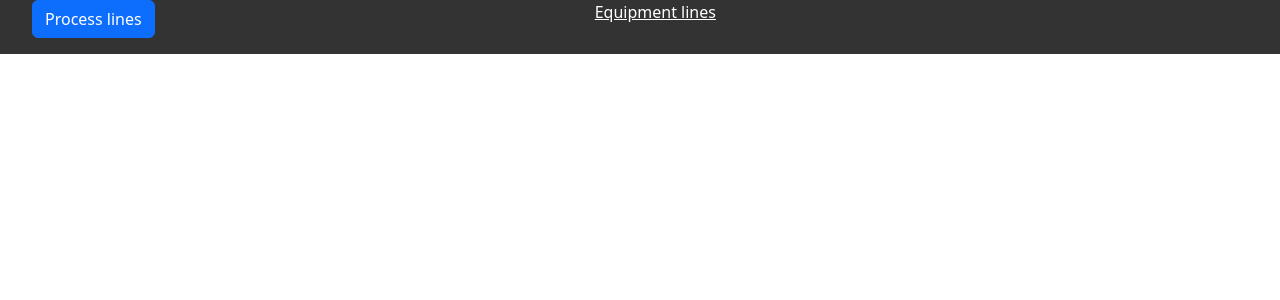
Repository: sreech465/evin3
Page: /equipment
An editor plug-in stored every save of this project. The page is shown before and after the next save, followed by the edit.
The browser window is 1280 px wide. The pictures show the whole page.
The page's requests for data from a server got no answer. The project was rebuilt for these pictures with package versions that can differ from the ones it lists, and the page was loaded fresh each time. No one was signed in, and anything a server would have sent is missing. Also part of the build but not shown: src/Login.js, src/Display.js, src/Details.js, src/CustomSearchBar.js, src/Process.js, src/Learning.js, src/ProcessDetails.js, src/EquipDetails.js.

Above is the page before, as saved 2022-10-29 08:11:02.

### src/index.js
import React from "react";
import ReactDOM from "react-dom/client";
import "./index.css";
import App from "./App";
import reportWebVitals from "./reportWebVitals";
import { Provider } from "react-redux";
import store from "./store";
import "bootstrap/dist/css/bootstrap.min.css";
const root = ReactDOM.createRoot(document.getElementById("root"));
root.render(
  <React.StrictMode>
    <Provider store={store}>
      <App />
    </Provider>
  </React.StrictMode>
);

// If you want to start measuring performance in your app, pass a function
// to log results (for example: reportWebVitals(console.log))
// or send to an analytics endpoint. Learn more: https://bit.ly/CRA-vitals
reportWebVitals();

### src/App.js
import React from "react";
import { Routes, Route } from "react-router-dom";
import { BrowserRouter } from "react-router-dom";
import Login from "./Login";
import Display from "./Display";
import Details from "./Details";
import Process from "./Process";
import Equipment from "./Equipment";
import Learning from "./Learning";
import ProcessDetails from "./ProcessDetails";
import EquipDetails from "./EquipDetails";

const App = () => {
  return (
    <div className="App">
      <BrowserRouter>
        <Routes>
          <Route path="/" element={<Login />} />
          <Route path="/display" element={<Display />} />
          <Route path="/details" element={<Details />} />
          <Route path="/pdetails" element={<Process />} />
          <Route path="/elearning" element={<Learning />} />
          <Route path="/equipment" element={<Equipment />} />
          <Route path="/pdetails/:id" element={<ProcessDetails />} />
          <Route path="/equipment/:id" element={<EquipDetails />} />
        </Routes>
      </BrowserRouter>
    </div>
  );
};

export default App;

### src/store.js
import { applyMiddleware, createStore } from "redux";
import thunk from "redux-thunk";

import { singleReducer } from "./combineReducer";

const store = createStore(singleReducer, applyMiddleware(thunk));

export default store;

### src/Equipment.js
import React, { useEffect } from "react";
import { useSelector, useDispatch } from "react-redux";
import { getEquipmentDetails } from "./Actions";
import Headertabs from "./Headertabs";
import { Link } from "react-router-dom";

const Equipment = () => {
  const dispatch = useDispatch();

  const access_token = useSelector(
    (state) => state.LoginReducer.auth.access_token
  );

  const EquipmentList = useSelector((state) => state.EquipmentReducer.Data102);
  console.log(EquipmentList);

  useEffect(() => {
    dispatch(getEquipmentDetails(access_token));
  }, []);

  return (
    <>
      <Headertabs />
      {/* <div>
        <Routes>
          <Route path="/equipment" element={<Equipment />} />
        </Routes>
      </div> */}

      <>
        {EquipmentList &&
          EquipmentList.data.results.length > 0 &&
          EquipmentList.data.results.map((element) => {
            return (
              <>
                <div class="card" style={{ display: "flex" }}>
                  <img
                    style={{ width: 70, height: 40 }}
                    class="card-img-top"
                    src={element.equipment_image}
                    alt="Card image cap"
                  />
                  <div class="card-body">
                    <h5 class="card-title">{element.equipment_id}</h5>
                    <p class="card-text">
                      {element.line_org_location} {element.installed_by_name}.
                    </p>
                    <Link to={`/equipment/${element.id}`}>
                      <button class="btn btn-primary">Details</button>
                    </Link>
                  </div>
                </div>
              </>
            );
          })}
      </>
      {/* ) : ( "loading" ); */}
    </>
  );
};

export default Equipment;

### src/combineReducer.js
import { combineReducers } from "redux";
import {
  equipmentReducer,
  equipmentReducer1,
  LoginReducer,
  processReducer,
  processReducer1,
  projectReducer,
} from "./Reducer";

export const singleReducer = combineReducers({
  LoginReducer: LoginReducer,
  ProjectReducer: projectReducer,
  ProcessReducer: processReducer,
  ProcessReducer1: processReducer1,
  EquipmentReducer: equipmentReducer,
  EquipmentReducer1: equipmentReducer1,
});

### src/Actions.js
import axios from "axios";

import {
  LOGIN_SUCESS,
  PROCESS_SUCESS,
  PROJECT_SUCESSC,
  EQUIPMENT_SUCESS,
  EQUIPMENT_SUCESSC,
  PROJECT_SUCESS,
} from "./types";

const apiBaseUrl = "http://52.139.224.15:81/account/";
const adminbaseurl = "http://52.139.224.15:81/";
const baseUrl = "http://52.139.224.15:81/account/login/";

export const loginAction = (username, password, navigate) => {
  console.log(username, password, "action");
  return async (dispatch) => {
    const formData = {
      username: username,
      password: password,
    };

    try {
      await axios.post(baseUrl, formData).then((response) => {
        console.log("response from api", response.data);
        if (response.status == 200) {
          dispatch({ type: LOGIN_SUCESS, payload: response.data });
          navigate("/display");
        }
      });
    } catch (err) {
      console.log(err);
    }
  };
};

export const getProjectDetails = (access_token) => {
  console.log(access_token);
  return async (dispatch) => {
    let config = {
      headers: { Authorization: `Bearer ${access_token}` },
    };

    try {
      await axios
        .get(
          "http://52.139.224.15:81/my_project_list/?search=&page=1&ordering=-id&project_status=&solution_org=",
          config
        )
        .then((response) => {
          console.log("response from api", response);
          if (response.status == 200) {
            dispatch({ type: PROCESS_SUCESS, payload: response });
          }
        });
    } catch (err) {
      console.log(err);
    }
  };
};

export const getProcesslines = (access_token) => {
  console.log(access_token);
  return async (dispatch) => {
    let config = {
      headers: { Authorization: `Bearer ${access_token}` },
    };

    try {
      await axios
        .get(
          "http://52.139.224.15:81/end_user/process_line/?primary_product=all&org_location=&query=&page=1&sort_by=-id&installed_by=",
          config
        )
        .then((response) => {
          console.log("response from api", response);
          if (response.status == 200) {
            dispatch({ type: PROJECT_SUCESS, payload: response });
          }
        });
    } catch (err) {
      console.log(err);
    }
  };
};

export const getProcesslines1 = (access_token, id) => {
  console.log(access_token);
  console.log(id);

  return async (dispatch) => {
    let config = {
      headers: { Authorization: `Bearer ${access_token}` },
    };

    try {
      await axios
        .get(
          `http://52.139.224.15:81/end_user/process_line/?line_id=${id}`,
          config
        )
        .then((response) => {
          console.log("response from api", response);
          if (response.status == 200) {
            dispatch({ type: PROJECT_SUCESSC, payload: response });
          }
        });
    } catch (err) {
      console.log(err);
    }
  };
};

export const getEquipmentDetails = (access_token) => {
  console.log(access_token);
  return async (dispatch) => {
    let config = {
      headers: { Authorization: `Bearer ${access_token}` },
    };

    try {
      await axios
        .get(
          "http://52.139.224.15:81/tagged_equipment_list/?search=&page=1&ordering=-status&process_line__org_location__name=&process_line__name=&system=&oem_org_id=&process_line__primary_product_ref__name=&equipment_select=&process_line__installed_by=",
          config
        )
        .then((response) => {
          console.log("response from api", response);
          if (response.status == 200) {
            dispatch({ type: EQUIPMENT_SUCESS, payload: response });
          }
        });
    } catch (err) {
      console.log(err);
    }
  };
};

export const getEquipmentDetails1 = (access_token, id) => {
  console.log(access_token);
  console.log(id);
  return async (dispatch) => {
    let config = {
      headers: { Authorization: `Bearer ${access_token}` },
    };

    try {
      await axios
        .get(
          `http://52.139.224.15:81/tagged_equipment_list/?installed_equipment_id=${id}`,
          config
        )
        .then((response) => {
          console.log("response from api", response);
          if (response.status == 200) {
            dispatch({ type: EQUIPMENT_SUCESSC, payload: response });
          }
        });
    } catch (err) {
      console.log(err);
    }
  };
};

### src/Headertabs.js
import React from "react";
import "./styles.css";
import { Link } from "react-router-dom";

const Headertabs = () => {
  return (
    <nav className="nav">
      <ul
        style={{
          textDecoration: "none",
          display: "flex",
          justifyContent: "space-around",
        }}
      >
        <li style={{ listStyleType: "none" }}>
          <Link to="/pdetails">
            <button className="btn btn-primary">Process lines</button>
          </Link>
        </li>
        <li style={{ listStyleType: "none", marginLeft: 440 }}>
          <Link to="/equipment">Equipment lines</Link>
        </li>
      </ul>
    </nav>
  );
};

export default Headertabs;

### src/Reducer.js
import {
  EQUIPMENT_SUCESS,
  EQUIPMENT_SUCESSC,
  LOGIN_SUCESS,
  PROCESS_SUCESS,
  PROJECT_SUCESS,
  PROJECT_SUCESSC,
} from "./types";
const initialState = {
  auth: {
    access_token: "",
    username: "",
    role_permissions: [],
  },
  Data100: "",
};

export const LoginReducer = (state = initialState, action) => {
  // console.log(action);

  switch (action.type) {
    case LOGIN_SUCESS:
      return {
        ...state,

        auth: action.payload,
      };

    default:
      return state;
  }
};

export const projectReducer = (state = initialState, action) => {
  // console.log(action);

  switch (action.type) {
    case PROCESS_SUCESS:
      return {
        ...state,

        Data100: action.payload,
      };

    default:
      return state;
  }
};

export const processReducer = (state = initialState, action) => {
  // console.log(action);

  switch (action.type) {
    case PROJECT_SUCESS:
      return {
        ...state,

        Data101: action.payload,
      };

    default:
      return state;
  }
};

export const processReducer1 = (state = initialState, action) => {
  // console.log(action);

  switch (action.type) {
    case PROJECT_SUCESSC:
      return {
        ...state,

        TOM: action.payload,
      };

    default:
      return state;
  }
};

export const equipmentReducer = (state = initialState, action) => {
  // console.log(action);

  switch (action.type) {
    case EQUIPMENT_SUCESS:
      return {
        ...state,

        Data102: action.payload,
      };

    default:
      return state;
  }
};

export const equipmentReducer1 = (state = initialState, action) => {
  // console.log(action);

  switch (action.type) {
    case EQUIPMENT_SUCESSC:
      return {
        ...state,

        JERRY: action.payload,
      };

    default:
      return state;
  }
};

### src/types.js
export const LOGIN_SUCESS = "LOGIN_SUCESS";
export const PROCESS_SUCESS = "PROCESS_SUCESS";
export const PROJECT_SUCESS = "PROJECT_SUCESS";
export const EQUIPMENT_SUCESS = "EQUIPMENT_SUCESS";
export const EQUIPMENT_SUCESSC = "EQUIPMENT_SUCESSC";
export const PROJECT_SUCESSC = "PROJECT_SUCESSC";

### src/styles.css
* {
    box-sizing: border-box;
}

body {
    margin:0;

}

.nav {
    background-color: #333;
    color:white;
    display: flex;
    justify-content: space-between;
    align-items: center;
    gap: 2rem;
    padding: 0 1rem;
}

.nav a {
    color:inherit
}

Loaded but not shown: public/index.html (common file); src/index.css (common file); src/reportWebVitals.js (common file)

After the next save:
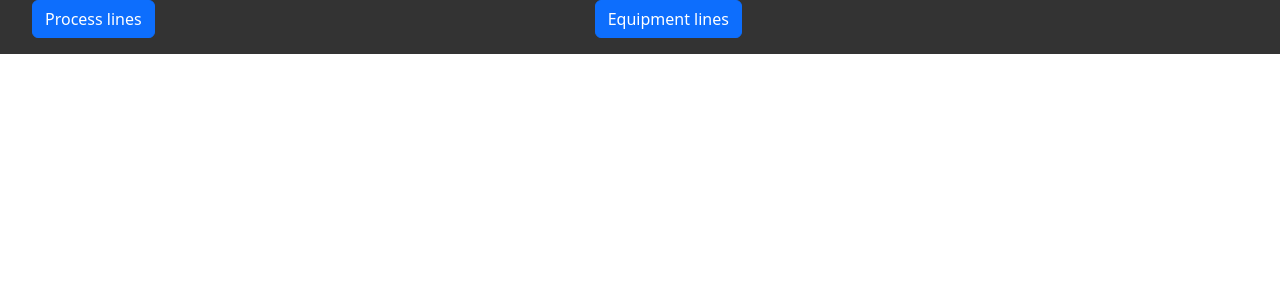
Saved 56 s later.
--- a/src/Headertabs.js
+++ b/src/Headertabs.js
@@ -18,7 +18,9 @@ const Headertabs = () => {
           </Link>
         </li>
         <li style={{ listStyleType: "none", marginLeft: 440 }}>
-          <Link to="/equipment">Equipment lines</Link>
+          <Link to="/equipment">
+            <button className="btn btn-primary">Equipment lines</button>
+          </Link>
         </li>
       </ul>
     </nav>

________________________________________

| PROMPT |
Wherever the word "path" turns up in the records above, copy the line that holds it.

| REPLY TO THE EXERCISE |
          <Route path="/" element={<Login />} />
          <Route path="/display" element={<Display />} />
          <Route path="/details" element={<Details />} />
          <Route path="/pdetails" element={<Process />} />
          <Route path="/elearning" element={<Learning />} />
          <Route path="/equipment" element={<Equipment />} />
          <Route path="/pdetails/:id" element={<ProcessDetails />} />
          <Route path="/equipment/:id" element={<EquipDetails />} />
          <Route path="/equipment" element={<Equipment />} />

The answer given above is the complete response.